Human interactions with mountain streams in Czech part of the flysch Western Carpathians has more than 100 years of history. These are represented by indirect impacts since the 16th century linked with an extensive changes in land use, and by direct human interventions connected with control works, check-dam constructions (e.g., due to timber floating, flood protection, sediment regime control). We finished project which was focused on potential restoration measures in the Černá Ostravice River basin in Moravskoslezské Beskydy Mts in Czech Republic. The project was realized in cooperation with the Union for the Morava River. The study proposes potential measures to improve hydromorphological and habitat conditions in the lower reach of the Černá Ostravice River. The main measures were aimed to increase stream connectivity for aquatic communities or sediment flux, increase morphological heterogeneity and occurrence of instream wood as element affected better stream habitat conditions and increase of water retention in floodplain.

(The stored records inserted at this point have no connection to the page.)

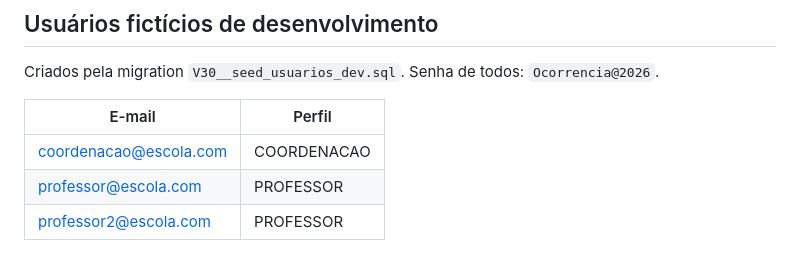
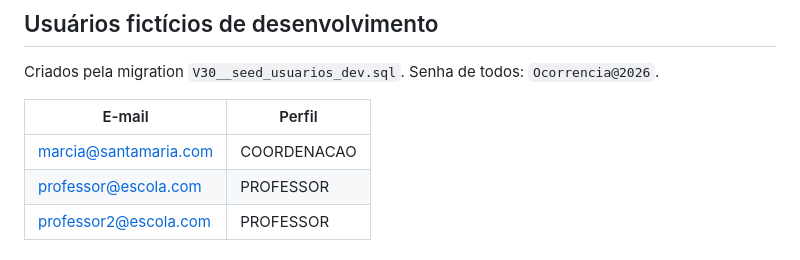
Before and after one commit to sophiaferreira1a/Ethos, a Markdown page: docs/BACKEND.md, the part around the change. Rendered like a GitHub page.

Commit message:
feat(docs): atualiza acesso da coordenação

```diff
--- a/docs/BACKEND.md
+++ b/docs/BACKEND.md
@@ -21,7 +21,7 @@ Criados pela migration `V30__seed_usuarios_dev.sql`. Senha de todos: `Ocorrencia
 
 | E-mail | Perfil |
 |---|---|
-| coordenacao@escola.com | COORDENACAO |
+| marcia@santamaria.com | COORDENACAO |
 | professor@escola.com | PROFESSOR |
 | professor2@escola.com | PROFESSOR |
 
```
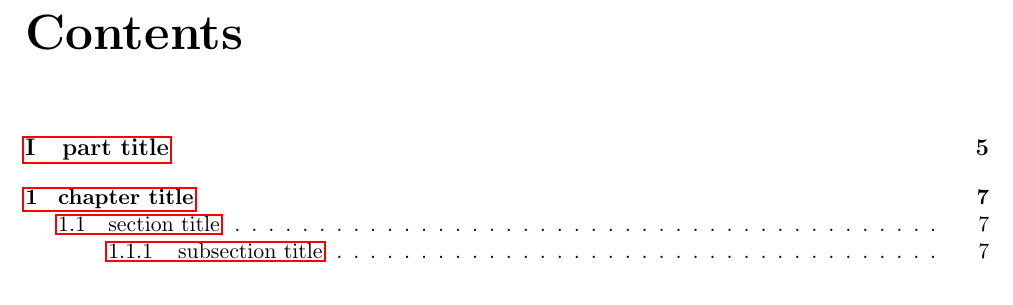
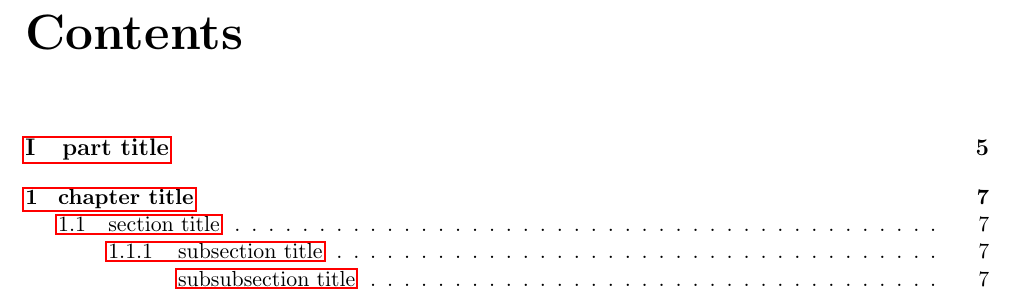
Before and after one commit to TTy32/latex_generic_template, a LaTeX problem sheet (tty32.org_example.tex): part of page 2 of 9, cut so that both start at the same text. Compiled offline with pdfLaTeX.

Commit message:
Added tocdepth

```diff
--- a/tty32.org_example.tex
+++ b/tty32.org_example.tex
@@ -27,6 +27,7 @@
 	\usepackage{hyperref}
 	\usepackage{graphicx} % For images
 	\usepackage[section]{placeins} % Disable floating for images (appear in the section they are defined, not outside)
+	\usepackage{tocvsec2}
 
 	% color defines
 	\definecolor{code-strings}{RGB}{0,0,190}
```
Also changed, not shown: tty32.org_example.tex (3 more changed lines).
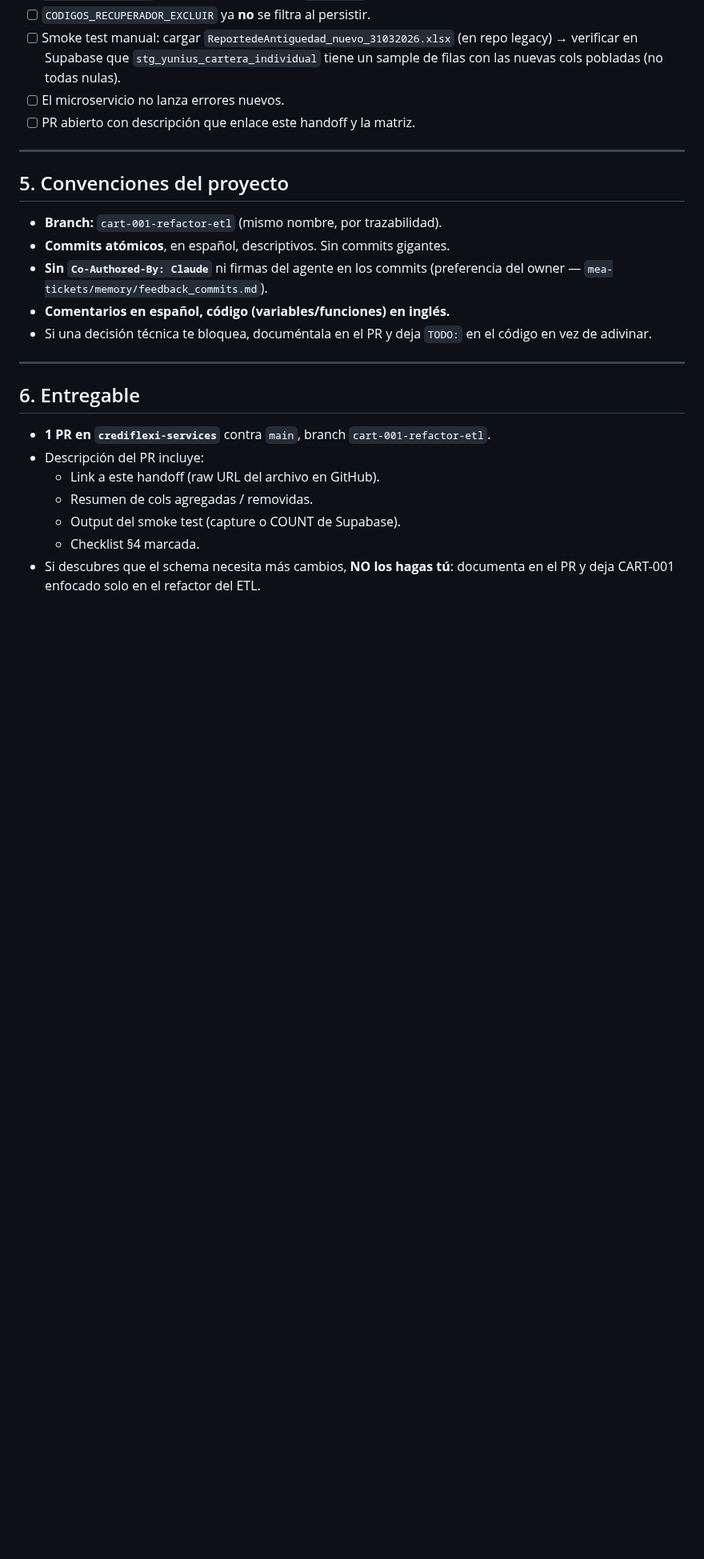
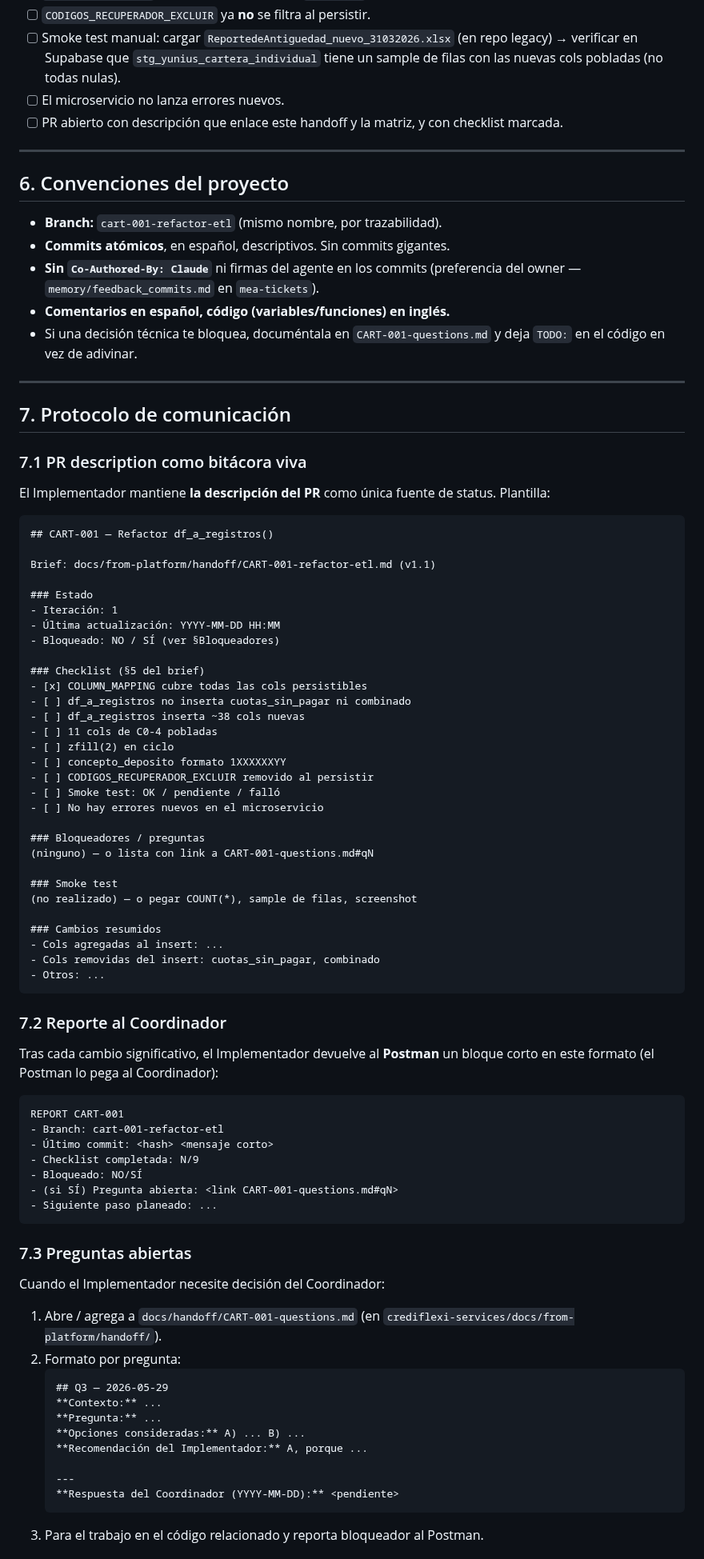
Before and after one commit to uzzielvz/mesa-tickets, a Markdown page: docs/handoff/CART-001-refactor-etl.md, the part around one of its changes. Shown at 80% size. Drawn GitHub-style; blank space fills up the shorter version.

````diff
--- a/docs/handoff/CART-001-refactor-etl.md
+++ b/docs/handoff/CART-001-refactor-etl.md
@@ -81,26 +102,88 @@ Adaptado de `mapping-matrix.md` §4:
 - [ ] `CODIGOS_RECUPERADOR_EXCLUIR` ya **no** se filtra al persistir.
 - [ ] Smoke test manual: cargar `ReportedeAntiguedad_nuevo_31032026.xlsx` (en repo legacy) → verificar en Supabase que `stg_yunius_cartera_individual` tiene un sample de filas con las nuevas cols pobladas (no todas nulas).
 - [ ] El microservicio no lanza errores nuevos.
-- [ ] PR abierto con descripción que enlace este handoff y la matriz.
+- [ ] PR abierto con descripción que enlace este handoff y la matriz, y con checklist marcada.
 
 ---
 
-## 5. Convenciones del proyecto
+## 6. Convenciones del proyecto
 
 - **Branch:** `cart-001-refactor-etl` (mismo nombre, por trazabilidad).
 - **Commits atómicos**, en español, descriptivos. Sin commits gigantes.
-- **Sin `Co-Authored-By: Claude`** ni firmas del agente en los commits (preferencia del owner — `mea-tickets/memory/feedback_commits.md`).
+- **Sin `Co-Authored-By: Claude`** ni firmas del agente en los commits (preferencia del owner — `memory/feedback_commits.md` en `mea-tickets`).
 - **Comentarios en español, código (variables/funciones) en inglés.**
-- Si una decisión técnica te bloquea, documéntala en el PR y deja `TODO:` en el código en vez de adivinar.
+- Si una decisión técnica te bloquea, documéntala en `CART-001-questions.md` y deja `TODO:` en el código en vez de adivinar.
 
 ---
 
-## 6. Entregable
+## 7. Protocolo de comunicación
 
-- **1 PR en `crediflexi-services`** contra `main`, branch `cart-001-refactor-etl`.
-- Descripción del PR incluye:
-  - Link a este handoff (raw URL del archivo en GitHub).
-  - Resumen de cols agregadas / removidas.
-  - Output del smoke test (capture o COUNT de Supabase).
-  - Checklist §4 marcada.
-- Si descubres que el schema necesita más cambios, **NO los hagas tú**: documenta en el PR y deja CART-001 enfocado solo en el refactor del ETL.
+### 7.1 PR description como bitácora viva
+
+El Implementador mantiene **la descripción del PR** como única fuente de status. Plantilla:
+
+```markdown
+## CART-001 — Refactor df_a_registros()
+
+Brief: docs/from-platform/handoff/CART-001-refactor-etl.md (v1.1)
+
+### Estado
+- Iteración: 1
+- Última actualización: YYYY-MM-DD HH:MM
+- Bloqueado: NO / SÍ (ver §Bloqueadores)
+
+### Checklist (§5 del brief)
+- [x] COLUMN_MAPPING cubre todas las cols persistibles
+- [ ] df_a_registros no inserta cuotas_sin_pagar ni combinado
+- [ ] df_a_registros inserta ~38 cols nuevas
+- [ ] 11 cols de C0-4 pobladas
+- [ ] zfill(2) en ciclo
+- [ ] concepto_deposito formato 1XXXXXXYY
+- [ ] CODIGOS_RECUPERADOR_EXCLUIR removido al persistir
+- [ ] Smoke test: OK / pendiente / falló
+- [ ] No hay errores nuevos en el microservicio
+
+### Bloqueadores / preguntas
+(ninguno) — o lista con link a CART-001-questions.md#qN
+
+### Smoke test
+(no realizado) — o pegar COUNT(*), sample de filas, screenshot
+
+### Cambios resumidos
+- Cols agregadas al insert: ...
+- Cols removidas del insert: cuotas_sin_pagar, combinado
+- Otros: ...
+```
+
+### 7.2 Reporte al Coordinador
+
+Tras cada cambio significativo, el Implementador devuelve al **Postman** un bloque corto en este formato (el Postman lo pega al Coordinador):
+
+```
+REPORT CART-001
+- Branch: cart-001-refactor-etl
+- Último commit: <hash> <mensaje corto>
+- Checklist completada: N/9
+- Bloqueado: NO/SÍ
+- (si SÍ) Pregunta abierta: <link CART-001-questions.md#qN>
+- Siguiente paso planeado: ...
+```
+
+### 7.3 Preguntas abiertas
+
+Cuando el Implementador necesite decisión del Coordinador:
+
+1. Abre / agrega a `docs/handoff/CART-001-questions.md` (en `crediflexi-services/docs/from-platform/handoff/`).
+2. Formato por pregunta:
+   ```markdown
+   ## Q3 — 2026-05-29
+   **Contexto:** ...
+   **Pregunta:** ...
+   **Opciones consideradas:** A) ... B) ...
+   **Recomendación del Implementador:** A, porque ...
+
+   ---
+   **Respuesta del Coordinador (YYYY-MM-DD):** <pendiente>
+   ```
+3. Para el trabajo en el código relacionado y reporta bloqueador al Postman.
+
````
Also changed, not shown: other parts of docs/handoff/CART-001-refactor-etl.md (+64 -20 lines), docs/handoff/CART-001-questions.md (added, +35 -0 lines), docs/handoff/COORDINATOR-PROMPT.md (added, +68 -0 lines).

Bank stabilization structures protecting road.

Regulated channel (partially due to timber floating).

Check-dam controlled longitudinal profile of the channel.

Wednesday, 3 July 2019

Carpatho-Balkan-Dinaric Conference on Geomorphology

Our fluvial group presented research on Carpatho-Balkan-Dinaric Conference on Geomorphology. The Conference was held from June 24 to 27, 2019 at Szeged in Hungary. It was focused on rapidly changing world, various environmental hazards which cause considerable damages and loss of life, or their consequences change the rate of geomorphological processes and forms in the Carpatho-Balkan-Dinaric Region. We participated in sessions which were focused on problematics linked with human impact on fluvial processes and systems. Our contributions were dealing with Morphological response of mountain streams to long-term human interventions in the Czech Carpathians presented by Tomas Galia, Fluvial system diversity in relation to confluence hydrodynamic zone – a review study by Lukáš Vaverka, Morphological effects of long-term low sediment inputs – the Elbe River by Jan Hradecký, Public perception of gravel bed rivers. A case study from the Czech Carpathians by Zuzana Poledniková, Possibilities for stopping of further degradation gravel-bed Morávka River by Tereza Macurová, and Conceptual framework for restoration of Czech Carpathian Rivers by Václav Škarpich.